# [The task]
Write out every record below exactly as it appears, omitting the pictures.

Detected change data
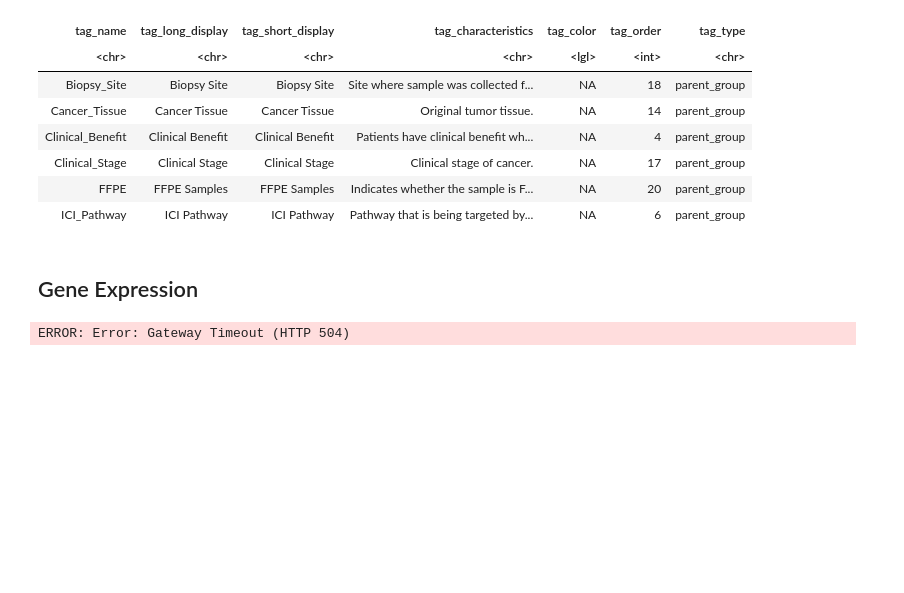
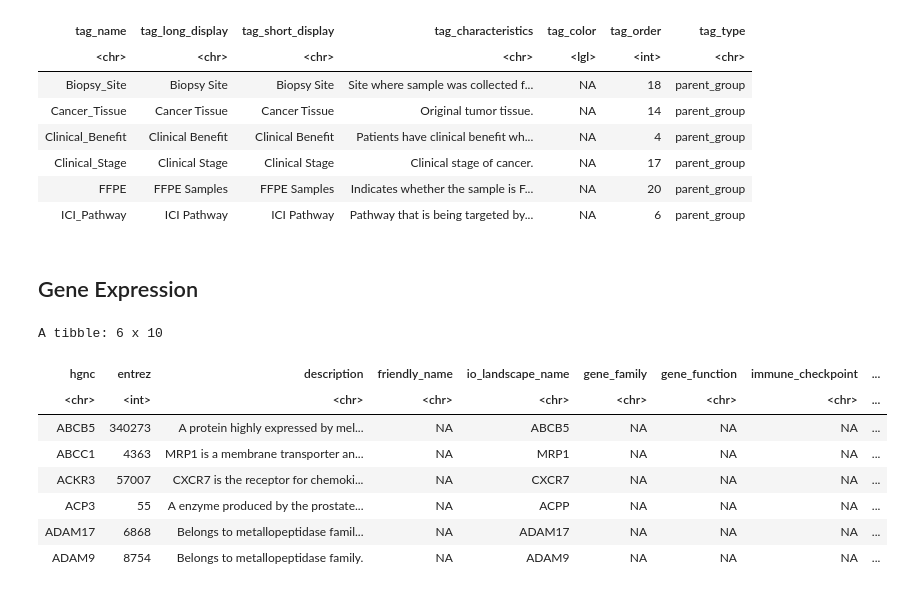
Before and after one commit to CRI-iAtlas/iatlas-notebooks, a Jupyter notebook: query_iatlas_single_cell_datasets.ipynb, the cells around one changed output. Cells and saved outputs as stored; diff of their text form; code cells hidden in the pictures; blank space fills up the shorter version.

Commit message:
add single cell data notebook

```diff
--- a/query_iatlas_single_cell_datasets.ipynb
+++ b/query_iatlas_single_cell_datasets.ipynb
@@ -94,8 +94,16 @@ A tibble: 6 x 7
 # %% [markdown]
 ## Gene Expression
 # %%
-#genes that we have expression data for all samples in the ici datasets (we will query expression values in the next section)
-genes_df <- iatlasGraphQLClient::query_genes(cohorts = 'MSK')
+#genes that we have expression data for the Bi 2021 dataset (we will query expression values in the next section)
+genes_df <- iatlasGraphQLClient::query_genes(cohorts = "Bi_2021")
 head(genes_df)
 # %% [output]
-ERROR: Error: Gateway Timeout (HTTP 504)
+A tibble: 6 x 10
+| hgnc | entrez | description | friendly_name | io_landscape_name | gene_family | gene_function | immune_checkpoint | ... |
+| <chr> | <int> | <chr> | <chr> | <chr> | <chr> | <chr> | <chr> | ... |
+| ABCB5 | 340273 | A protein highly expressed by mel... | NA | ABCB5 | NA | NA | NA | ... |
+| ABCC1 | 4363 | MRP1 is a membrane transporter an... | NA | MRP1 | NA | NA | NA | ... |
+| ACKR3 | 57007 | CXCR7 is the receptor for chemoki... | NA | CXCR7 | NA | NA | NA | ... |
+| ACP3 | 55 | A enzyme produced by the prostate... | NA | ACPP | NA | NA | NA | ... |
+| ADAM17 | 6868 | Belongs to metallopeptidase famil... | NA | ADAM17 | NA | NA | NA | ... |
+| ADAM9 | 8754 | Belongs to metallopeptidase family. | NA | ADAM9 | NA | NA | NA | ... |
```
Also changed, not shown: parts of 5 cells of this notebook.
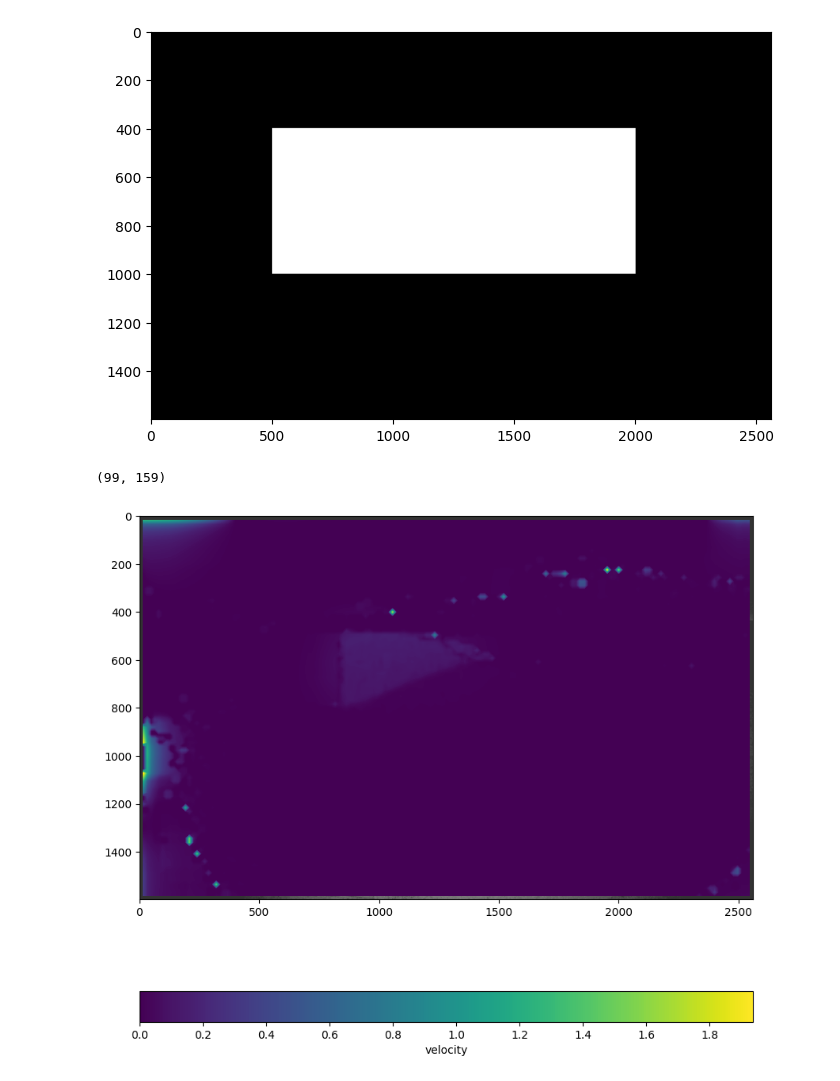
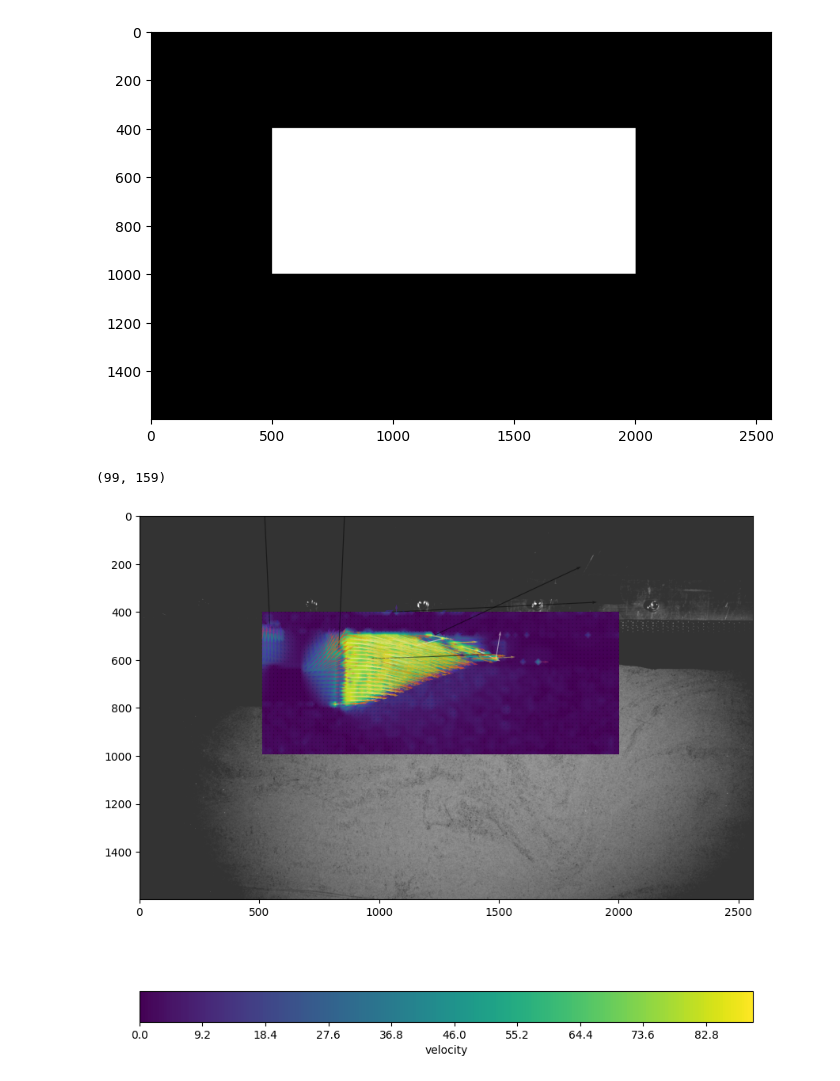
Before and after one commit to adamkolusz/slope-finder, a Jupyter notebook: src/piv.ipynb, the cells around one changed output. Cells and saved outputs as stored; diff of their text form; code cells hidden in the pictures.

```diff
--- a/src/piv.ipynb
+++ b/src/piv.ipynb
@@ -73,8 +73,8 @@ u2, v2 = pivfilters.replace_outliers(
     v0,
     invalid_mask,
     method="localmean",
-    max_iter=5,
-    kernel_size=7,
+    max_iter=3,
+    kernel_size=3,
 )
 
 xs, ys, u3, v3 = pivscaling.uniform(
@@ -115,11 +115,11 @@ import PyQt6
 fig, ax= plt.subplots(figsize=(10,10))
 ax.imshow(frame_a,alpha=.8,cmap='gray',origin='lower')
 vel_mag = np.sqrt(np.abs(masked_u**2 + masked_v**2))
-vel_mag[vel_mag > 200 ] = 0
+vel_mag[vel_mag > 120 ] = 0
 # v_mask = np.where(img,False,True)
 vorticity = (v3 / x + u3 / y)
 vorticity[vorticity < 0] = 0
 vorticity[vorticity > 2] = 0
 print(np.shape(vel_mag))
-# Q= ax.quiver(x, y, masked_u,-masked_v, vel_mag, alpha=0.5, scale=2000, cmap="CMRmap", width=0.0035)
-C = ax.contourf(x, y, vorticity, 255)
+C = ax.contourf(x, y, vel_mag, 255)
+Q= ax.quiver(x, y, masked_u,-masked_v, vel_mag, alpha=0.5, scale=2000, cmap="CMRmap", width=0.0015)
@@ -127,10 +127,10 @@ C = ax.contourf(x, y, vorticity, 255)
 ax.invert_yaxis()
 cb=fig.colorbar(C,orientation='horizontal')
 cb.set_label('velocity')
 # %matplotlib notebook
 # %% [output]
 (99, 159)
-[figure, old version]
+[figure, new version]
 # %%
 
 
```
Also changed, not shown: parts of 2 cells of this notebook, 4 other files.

# [Written solution]
Before and after one commit to CRI-iAtlas/iatlas-notebooks, a Jupyter notebook: query_iatlas_single_cell_datasets.ipynb, the cells around one changed output. Cells and saved outputs as stored; diff of their text form; code cells hidden in the pictures; blank space fills up the shorter version.

Commit message:
add single cell data notebook

```diff
--- a/query_iatlas_single_cell_datasets.ipynb
+++ b/query_iatlas_single_cell_datasets.ipynb
@@ -94,8 +94,16 @@ A tibble: 6 x 7
 # %% [markdown]
 ## Gene Expression
 # %%
-#genes that we have expression data for all samples in the ici datasets (we will query expression values in the next section)
-genes_df <- iatlasGraphQLClient::query_genes(cohorts = 'MSK')
+#genes that we have expression data for the Bi 2021 dataset (we will query expression values in the next section)
+genes_df <- iatlasGraphQLClient::query_genes(cohorts = "Bi_2021")
 head(genes_df)
 # %% [output]
-ERROR: Error: Gateway Timeout (HTTP 504)
+A tibble: 6 x 10
+| hgnc | entrez | description | friendly_name | io_landscape_name | gene_family | gene_function | immune_checkpoint | ... |
+| <chr> | <int> | <chr> | <chr> | <chr> | <chr> | <chr> | <chr> | ... |
+| ABCB5 | 340273 | A protein highly expressed by mel... | NA | ABCB5 | NA | NA | NA | ... |
+| ABCC1 | 4363 | MRP1 is a membrane transporter an... | NA | MRP1 | NA | NA | NA | ... |
+| ACKR3 | 57007 | CXCR7 is the receptor for chemoki... | NA | CXCR7 | NA | NA | NA | ... |
+| ACP3 | 55 | A enzyme produced by the prostate... | NA | ACPP | NA | NA | NA | ... |
+| ADAM17 | 6868 | Belongs to metallopeptidase famil... | NA | ADAM17 | NA | NA | NA | ... |
+| ADAM9 | 8754 | Belongs to metallopeptidase family. | NA | ADAM9 | NA | NA | NA | ... |
```
Also changed, not shown: parts of 5 cells of this notebook.
Before and after one commit to adamkolusz/slope-finder, a Jupyter notebook: src/piv.ipynb, the cells around one changed output. Cells and saved outputs as stored; diff of their text form; code cells hidden in the pictures.

```diff
--- a/src/piv.ipynb
+++ b/src/piv.ipynb
@@ -73,8 +73,8 @@ u2, v2 = pivfilters.replace_outliers(
     v0,
     invalid_mask,
     method="localmean",
-    max_iter=5,
-    kernel_size=7,
+    max_iter=3,
+    kernel_size=3,
 )
 
 xs, ys, u3, v3 = pivscaling.uniform(
@@ -115,11 +115,11 @@ import PyQt6
 fig, ax= plt.subplots(figsize=(10,10))
 ax.imshow(frame_a,alpha=.8,cmap='gray',origin='lower')
 vel_mag = np.sqrt(np.abs(masked_u**2 + masked_v**2))
-vel_mag[vel_mag > 200 ] = 0
+vel_mag[vel_mag > 120 ] = 0
 # v_mask = np.where(img,False,True)
 vorticity = (v3 / x + u3 / y)
 vorticity[vorticity < 0] = 0
 vorticity[vorticity > 2] = 0
 print(np.shape(vel_mag))
-# Q= ax.quiver(x, y, masked_u,-masked_v, vel_mag, alpha=0.5, scale=2000, cmap="CMRmap", width=0.0035)
-C = ax.contourf(x, y, vorticity, 255)
+C = ax.contourf(x, y, vel_mag, 255)
+Q= ax.quiver(x, y, masked_u,-masked_v, vel_mag, alpha=0.5, scale=2000, cmap="CMRmap", width=0.0015)
@@ -127,10 +127,10 @@ C = ax.contourf(x, y, vorticity, 255)
 ax.invert_yaxis()
 cb=fig.colorbar(C,orientation='horizontal')
 cb.set_label('velocity')
 # %matplotlib notebook
 # %% [output]
 (99, 159)
-[figure, old version]
+[figure, new version]
 # %%
 
 
```
Also changed, not shown: parts of 2 cells of this notebook, 4 other files.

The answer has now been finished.